[User interface change data]
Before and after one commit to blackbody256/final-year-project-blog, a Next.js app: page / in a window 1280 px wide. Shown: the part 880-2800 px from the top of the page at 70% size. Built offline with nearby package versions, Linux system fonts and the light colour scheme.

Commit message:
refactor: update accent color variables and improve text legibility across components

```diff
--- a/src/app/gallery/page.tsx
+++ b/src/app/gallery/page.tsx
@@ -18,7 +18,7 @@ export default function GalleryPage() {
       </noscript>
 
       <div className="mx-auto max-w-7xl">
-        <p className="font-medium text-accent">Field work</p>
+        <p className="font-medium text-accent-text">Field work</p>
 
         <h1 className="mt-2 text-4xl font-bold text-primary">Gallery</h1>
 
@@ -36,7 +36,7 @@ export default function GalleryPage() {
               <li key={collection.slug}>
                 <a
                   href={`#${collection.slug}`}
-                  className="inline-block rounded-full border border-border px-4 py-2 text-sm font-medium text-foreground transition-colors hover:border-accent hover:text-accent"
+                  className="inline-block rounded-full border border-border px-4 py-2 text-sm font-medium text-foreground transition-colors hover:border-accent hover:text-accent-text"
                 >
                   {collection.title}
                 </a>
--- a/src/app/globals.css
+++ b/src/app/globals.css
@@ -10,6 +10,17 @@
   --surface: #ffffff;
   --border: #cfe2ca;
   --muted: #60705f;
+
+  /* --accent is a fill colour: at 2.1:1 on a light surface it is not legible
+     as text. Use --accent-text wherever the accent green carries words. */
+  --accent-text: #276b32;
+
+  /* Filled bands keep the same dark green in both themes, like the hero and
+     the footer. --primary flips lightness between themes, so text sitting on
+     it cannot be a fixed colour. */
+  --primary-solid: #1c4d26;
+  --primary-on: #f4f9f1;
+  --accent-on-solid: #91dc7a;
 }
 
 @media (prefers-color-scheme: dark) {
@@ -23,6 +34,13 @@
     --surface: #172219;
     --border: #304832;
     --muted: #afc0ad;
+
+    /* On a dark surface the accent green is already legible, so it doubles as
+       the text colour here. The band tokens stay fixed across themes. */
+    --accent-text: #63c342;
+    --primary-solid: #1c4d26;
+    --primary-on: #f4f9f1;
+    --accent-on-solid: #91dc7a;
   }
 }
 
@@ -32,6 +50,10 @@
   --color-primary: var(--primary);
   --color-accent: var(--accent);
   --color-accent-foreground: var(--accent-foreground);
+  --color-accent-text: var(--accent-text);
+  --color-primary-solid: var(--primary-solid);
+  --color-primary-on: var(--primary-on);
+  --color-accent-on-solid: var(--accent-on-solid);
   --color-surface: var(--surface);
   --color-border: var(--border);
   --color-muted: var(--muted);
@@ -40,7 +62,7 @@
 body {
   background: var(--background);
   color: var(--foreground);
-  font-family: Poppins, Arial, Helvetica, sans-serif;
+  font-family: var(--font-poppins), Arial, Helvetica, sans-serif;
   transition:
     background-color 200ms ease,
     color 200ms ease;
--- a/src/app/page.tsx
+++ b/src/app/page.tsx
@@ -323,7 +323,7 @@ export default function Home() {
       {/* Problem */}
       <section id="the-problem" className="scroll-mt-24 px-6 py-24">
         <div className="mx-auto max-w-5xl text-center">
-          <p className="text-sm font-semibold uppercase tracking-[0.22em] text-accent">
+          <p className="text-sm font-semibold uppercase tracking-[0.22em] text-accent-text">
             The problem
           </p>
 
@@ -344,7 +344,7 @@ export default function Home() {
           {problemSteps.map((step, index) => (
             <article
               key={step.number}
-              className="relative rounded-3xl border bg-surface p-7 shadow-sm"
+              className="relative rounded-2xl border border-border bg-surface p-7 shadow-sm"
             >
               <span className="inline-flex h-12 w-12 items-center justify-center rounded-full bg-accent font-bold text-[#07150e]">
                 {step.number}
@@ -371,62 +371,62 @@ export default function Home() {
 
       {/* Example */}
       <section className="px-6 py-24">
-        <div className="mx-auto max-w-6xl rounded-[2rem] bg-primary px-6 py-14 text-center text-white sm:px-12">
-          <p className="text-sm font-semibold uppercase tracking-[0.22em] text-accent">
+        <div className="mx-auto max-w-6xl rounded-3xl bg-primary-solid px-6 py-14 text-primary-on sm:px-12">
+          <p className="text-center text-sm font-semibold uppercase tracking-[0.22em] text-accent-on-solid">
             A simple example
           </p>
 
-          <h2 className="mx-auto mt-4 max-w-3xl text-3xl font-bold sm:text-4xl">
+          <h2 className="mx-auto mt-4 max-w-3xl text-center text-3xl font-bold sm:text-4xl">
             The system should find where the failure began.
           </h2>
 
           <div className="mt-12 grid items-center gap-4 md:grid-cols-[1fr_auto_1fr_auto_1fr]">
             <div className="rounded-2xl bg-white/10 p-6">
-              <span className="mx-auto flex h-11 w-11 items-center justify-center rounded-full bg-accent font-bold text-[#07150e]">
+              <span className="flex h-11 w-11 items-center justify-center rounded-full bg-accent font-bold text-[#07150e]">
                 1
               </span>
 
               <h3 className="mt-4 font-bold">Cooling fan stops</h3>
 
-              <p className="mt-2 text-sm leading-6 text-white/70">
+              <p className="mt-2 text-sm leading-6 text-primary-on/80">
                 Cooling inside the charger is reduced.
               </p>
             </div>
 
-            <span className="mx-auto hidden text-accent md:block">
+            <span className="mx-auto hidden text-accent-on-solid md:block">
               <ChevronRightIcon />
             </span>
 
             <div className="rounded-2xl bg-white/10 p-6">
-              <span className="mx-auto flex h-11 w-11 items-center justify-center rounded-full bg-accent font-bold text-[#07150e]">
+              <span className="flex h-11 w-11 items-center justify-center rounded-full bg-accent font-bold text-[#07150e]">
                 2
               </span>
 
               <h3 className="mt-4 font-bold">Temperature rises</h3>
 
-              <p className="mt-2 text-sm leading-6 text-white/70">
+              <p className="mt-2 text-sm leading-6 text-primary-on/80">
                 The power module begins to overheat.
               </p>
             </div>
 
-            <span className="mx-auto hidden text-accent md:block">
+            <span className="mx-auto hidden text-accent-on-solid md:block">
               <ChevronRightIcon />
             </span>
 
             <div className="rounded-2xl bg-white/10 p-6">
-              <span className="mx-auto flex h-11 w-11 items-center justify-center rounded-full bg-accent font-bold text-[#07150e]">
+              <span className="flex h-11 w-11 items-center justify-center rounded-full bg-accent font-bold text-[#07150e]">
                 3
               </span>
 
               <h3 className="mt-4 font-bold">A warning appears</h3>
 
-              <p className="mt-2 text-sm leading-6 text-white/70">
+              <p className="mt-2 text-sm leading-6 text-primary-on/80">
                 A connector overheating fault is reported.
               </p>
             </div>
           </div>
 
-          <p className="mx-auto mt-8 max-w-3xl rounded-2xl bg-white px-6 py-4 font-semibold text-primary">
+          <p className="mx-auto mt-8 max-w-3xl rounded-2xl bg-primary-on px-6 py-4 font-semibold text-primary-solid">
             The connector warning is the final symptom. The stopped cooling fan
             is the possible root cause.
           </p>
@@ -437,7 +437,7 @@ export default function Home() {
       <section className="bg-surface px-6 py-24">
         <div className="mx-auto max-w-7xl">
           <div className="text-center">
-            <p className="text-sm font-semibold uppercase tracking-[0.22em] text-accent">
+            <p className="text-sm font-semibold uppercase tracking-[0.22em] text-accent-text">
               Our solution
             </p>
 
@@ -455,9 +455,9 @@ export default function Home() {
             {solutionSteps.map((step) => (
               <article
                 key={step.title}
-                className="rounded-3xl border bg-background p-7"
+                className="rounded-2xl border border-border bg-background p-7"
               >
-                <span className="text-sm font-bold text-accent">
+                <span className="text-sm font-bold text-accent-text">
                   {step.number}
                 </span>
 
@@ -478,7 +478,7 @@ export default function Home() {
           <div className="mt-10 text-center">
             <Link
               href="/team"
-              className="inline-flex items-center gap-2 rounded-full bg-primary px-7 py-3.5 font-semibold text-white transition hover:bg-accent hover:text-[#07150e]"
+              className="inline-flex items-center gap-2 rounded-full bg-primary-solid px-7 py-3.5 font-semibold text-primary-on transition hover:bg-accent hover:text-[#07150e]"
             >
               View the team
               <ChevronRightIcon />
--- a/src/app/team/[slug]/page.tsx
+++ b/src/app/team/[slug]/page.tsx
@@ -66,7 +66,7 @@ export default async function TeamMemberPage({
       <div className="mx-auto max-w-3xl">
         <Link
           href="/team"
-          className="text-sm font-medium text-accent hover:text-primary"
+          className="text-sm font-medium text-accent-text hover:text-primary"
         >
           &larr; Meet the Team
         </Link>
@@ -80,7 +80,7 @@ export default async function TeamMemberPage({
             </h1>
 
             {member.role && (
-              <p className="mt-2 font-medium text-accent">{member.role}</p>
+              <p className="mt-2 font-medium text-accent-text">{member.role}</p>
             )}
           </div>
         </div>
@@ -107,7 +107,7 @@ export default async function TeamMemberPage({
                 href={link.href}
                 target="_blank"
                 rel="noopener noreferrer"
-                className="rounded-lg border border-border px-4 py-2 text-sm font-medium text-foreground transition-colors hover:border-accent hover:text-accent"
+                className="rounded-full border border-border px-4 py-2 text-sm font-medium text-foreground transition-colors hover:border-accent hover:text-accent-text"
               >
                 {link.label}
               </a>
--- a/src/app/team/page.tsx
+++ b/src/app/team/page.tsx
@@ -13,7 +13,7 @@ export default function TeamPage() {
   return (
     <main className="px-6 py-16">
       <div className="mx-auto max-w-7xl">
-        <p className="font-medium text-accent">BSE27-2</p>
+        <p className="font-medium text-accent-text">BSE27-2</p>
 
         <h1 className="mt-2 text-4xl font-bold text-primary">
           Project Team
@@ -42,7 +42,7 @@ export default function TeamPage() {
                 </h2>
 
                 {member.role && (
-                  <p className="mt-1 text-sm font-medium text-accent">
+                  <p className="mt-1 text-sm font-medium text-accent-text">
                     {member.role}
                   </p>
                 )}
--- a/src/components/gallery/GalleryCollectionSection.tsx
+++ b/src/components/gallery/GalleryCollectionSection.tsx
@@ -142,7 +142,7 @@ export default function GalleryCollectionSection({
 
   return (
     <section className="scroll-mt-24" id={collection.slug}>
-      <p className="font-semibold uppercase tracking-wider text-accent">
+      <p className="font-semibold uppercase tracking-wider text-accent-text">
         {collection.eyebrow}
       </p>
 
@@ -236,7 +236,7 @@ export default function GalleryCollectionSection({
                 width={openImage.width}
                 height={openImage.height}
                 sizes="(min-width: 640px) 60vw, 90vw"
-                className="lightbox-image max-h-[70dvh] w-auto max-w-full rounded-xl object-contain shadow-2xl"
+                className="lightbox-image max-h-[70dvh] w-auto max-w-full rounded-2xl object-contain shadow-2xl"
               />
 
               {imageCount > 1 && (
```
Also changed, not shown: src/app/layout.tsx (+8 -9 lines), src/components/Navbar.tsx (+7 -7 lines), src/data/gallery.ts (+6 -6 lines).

§ **Work task**: Please find all lines of the entries that hold the string "border" and copy them.

§ **Exercise answer**:
-                  className="inline-block rounded-full border border-border px-4 py-2 text-sm font-medium text-foreground transition-colors hover:border-accent hover:text-accent"
+                  className="inline-block rounded-full border border-border px-4 py-2 text-sm font-medium text-foreground transition-colors hover:border-accent hover:text-accent-text"
   --border: #cfe2ca;
     --border: #304832;
   --color-border: var(--border);
-              className="relative rounded-3xl border bg-surface p-7 shadow-sm"
+              className="relative rounded-2xl border border-border bg-surface p-7 shadow-sm"
-                className="rounded-3xl border bg-background p-7"
+                className="rounded-2xl border border-border bg-background p-7"
-                className="rounded-lg border border-border px-4 py-2 text-sm font-medium text-foreground transition-colors hover:border-accent hover:text-accent"
+                className="rounded-full border border-border px-4 py-2 text-sm font-medium text-foreground transition-colors hover:border-accent hover:text-accent-text"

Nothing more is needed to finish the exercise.